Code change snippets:
########
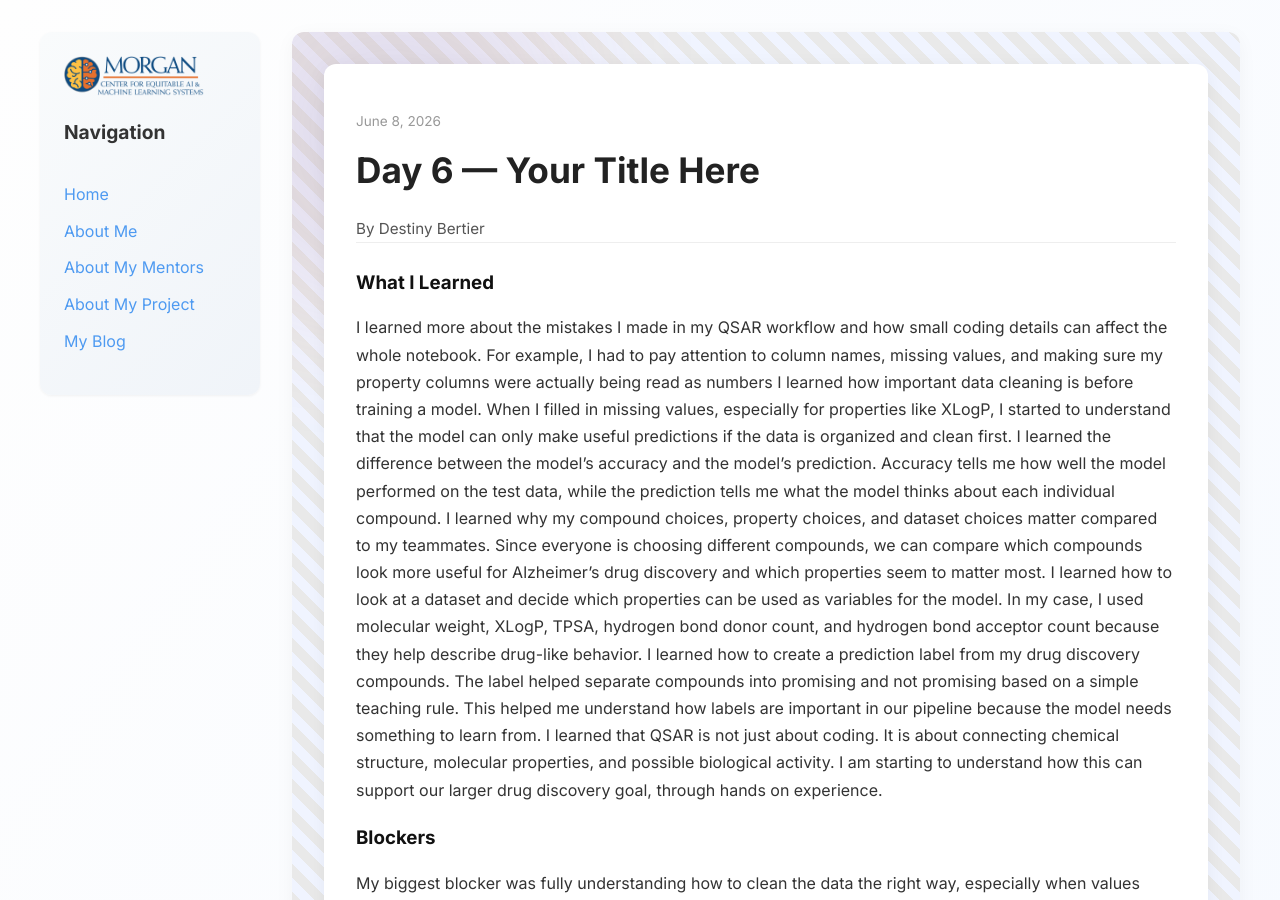
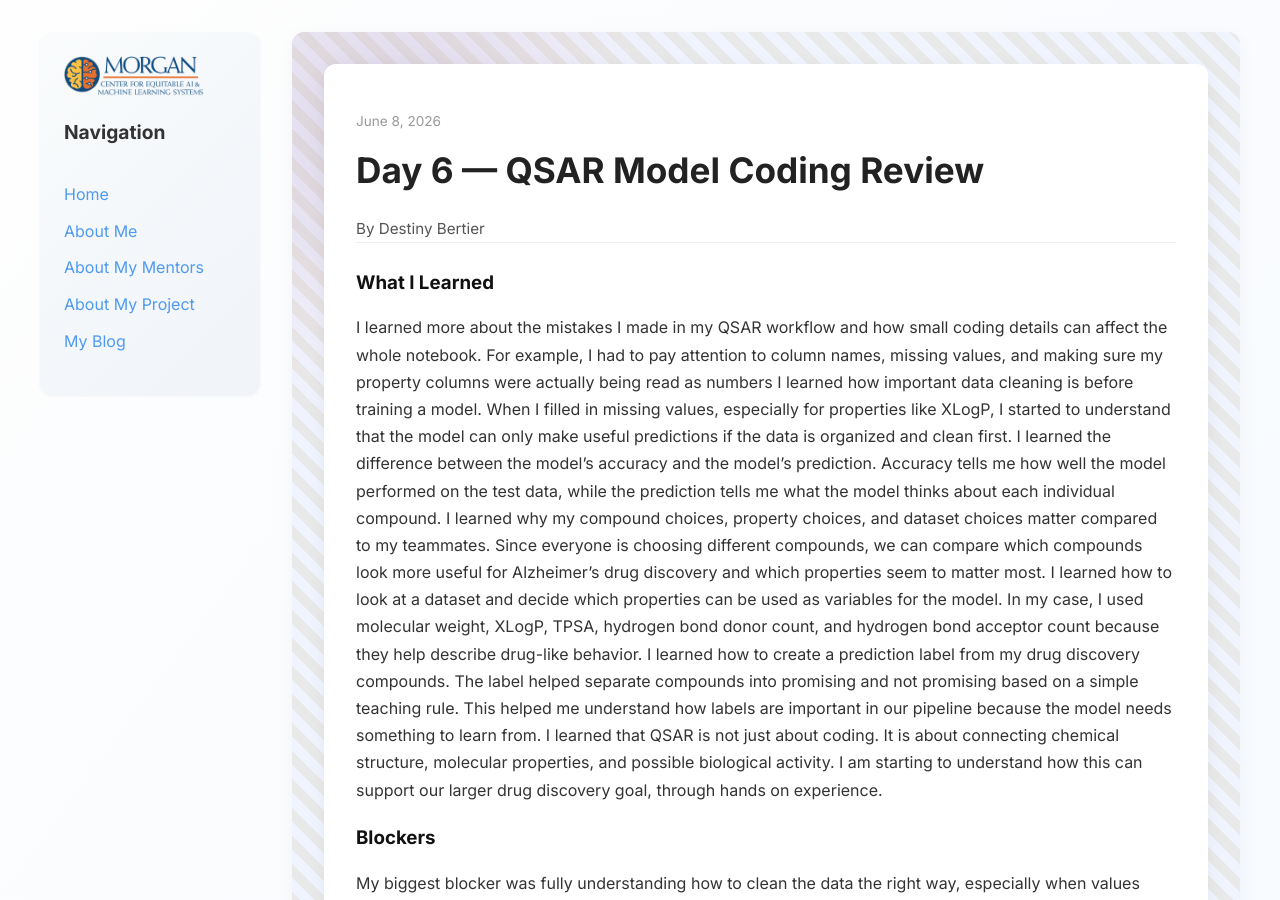
Before and after one commit to DestinyBR/destinybrceamls26.gi-thub.io, a Jekyll site: the page built from _posts/2026-06-08-Day-6-/2026-06-08-Day-6.md, in a window 1280 px wide and 900 px high. Built offline with Jekyll 4.4.1, drawn with Linux system fonts in a browser that asks for light colours.

Commit message:
Update 2026-06-08-Day-6.md

```diff
--- a/_posts/2026-06-08-Day-6-/2026-06-08-Day-6.md
+++ b/_posts/2026-06-08-Day-6-/2026-06-08-Day-6.md
@@ -1,6 +1,6 @@
 ---
 layout: post
-title: "Day 6 — Your Title Here"
+title: "Day 6 — QSAR Model Coding Review"
 date: 2026-06-08
 permalink: /day6.html
 tags: ["python", "research"]
```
########
[The task]: Line by line, write out the entries exactly, and leave the pictures out.

[Worked solution]:
Before and after one commit to DestinyBR/destinybrceamls26.gi-thub.io, a Jekyll site: the page built from _posts/2026-06-08-Day-6-/2026-06-08-Day-6.md, in a window 1280 px wide and 900 px high. Built offline with Jekyll 4.4.1, drawn with Linux system fonts in a browser that asks for light colours.

Commit message:
Update 2026-06-08-Day-6.md

```diff
--- a/_posts/2026-06-08-Day-6-/2026-06-08-Day-6.md
+++ b/_posts/2026-06-08-Day-6-/2026-06-08-Day-6.md
@@ -1,6 +1,6 @@
 ---
 layout: post
-title: "Day 6 — Your Title Here"
+title: "Day 6 — QSAR Model Coding Review"
 date: 2026-06-08
 permalink: /day6.html
 tags: ["python", "research"]
```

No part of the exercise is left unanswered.